* Task details:
Copy each line of the data beneath in which the word "returned" appears.

* Excerpted data:
....................
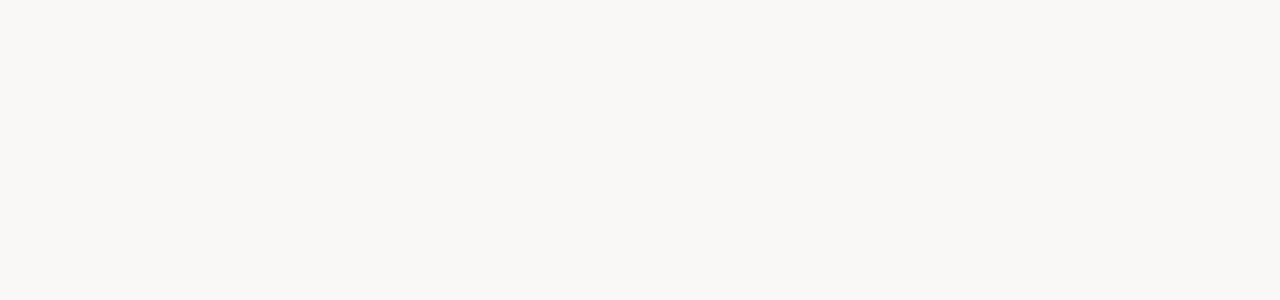
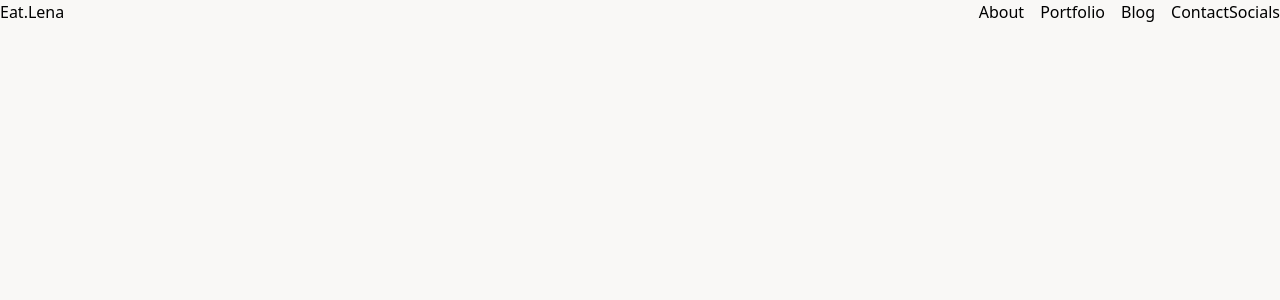
Before and after one commit to PLN2020/strapi-nextjs-blog, a Next.js app: page /contact in a window 1280 px wide. Shown: the top 300 px of the page. Built offline with nearby package versions, Linux system fonts and the light colour scheme.

Commit message:
Installed Unicons

```diff
--- a/app/layout.tsx
+++ b/app/layout.tsx
@@ -1,3 +1,4 @@
+import Navbar from '../components/navbar'
 import './globals.css'
 
 export default function RootLayout({
@@ -7,12 +8,18 @@
 }) {
   return (
     <html lang="en">
-      {/*
-        <head /> will contain the components returned by the nearest parent
-        head.tsx. Find out more at https://beta.nextjs.org/docs/api-reference/file-conventions/head
-      */}
-      <head />
-      <body className='bg-[#f9f8f6]'>{children}</body>
+        {/*
+            <head /> will contain the components returned by the nearest parent
+            head.tsx. Find out more at https://beta.nextjs.org/docs/api-reference/file-conventions/head
+        */}
+        <head />
+        <body className='bg-[#f9f8f6]'>
+            <header>
+                <Navbar />
+            </header>
+
+            <div>{children}</div>
+        </body>
     </html>
   )
 }
--- /dev/null
+++ b/components/navbar.tsx
@@ -0,0 +1,24 @@
+import Link from "next/link";
+
+export default function Navbar() {
+    return (
+        <nav className="flex justify-between">
+            <div>
+                <Link href='/'>Eat.Lena</Link>
+            </div>
+
+            <div className="flex">
+                <div className="flex space-x-4">
+                    <Link href=''>About</Link>
+                    <Link href=''>Portfolio</Link>
+                    <Link href=''>Blog</Link>
+                    <Link href=''>Contact</Link>
+                </div>
+
+                <div>
+                    Socials
+                </div>
+            </div>
+        </nav>
+    )
+}
--- a/package.json
+++ b/package.json
@@ -9,6 +9,7 @@
     "lint": "next lint"
   },
   "dependencies": {
+    "@iconscout/react-unicons": "^1.1.6",
     "@types/node": "18.11.9",
     "@types/react": "18.0.25",
     "@types/react-dom": "18.0.9",
```
Also changed, not shown: 1 other file (tests, documents, lock files or other folders).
....................
* Response to this exercise:
-        <head /> will contain the components returned by the nearest parent
+            <head /> will contain the components returned by the nearest parent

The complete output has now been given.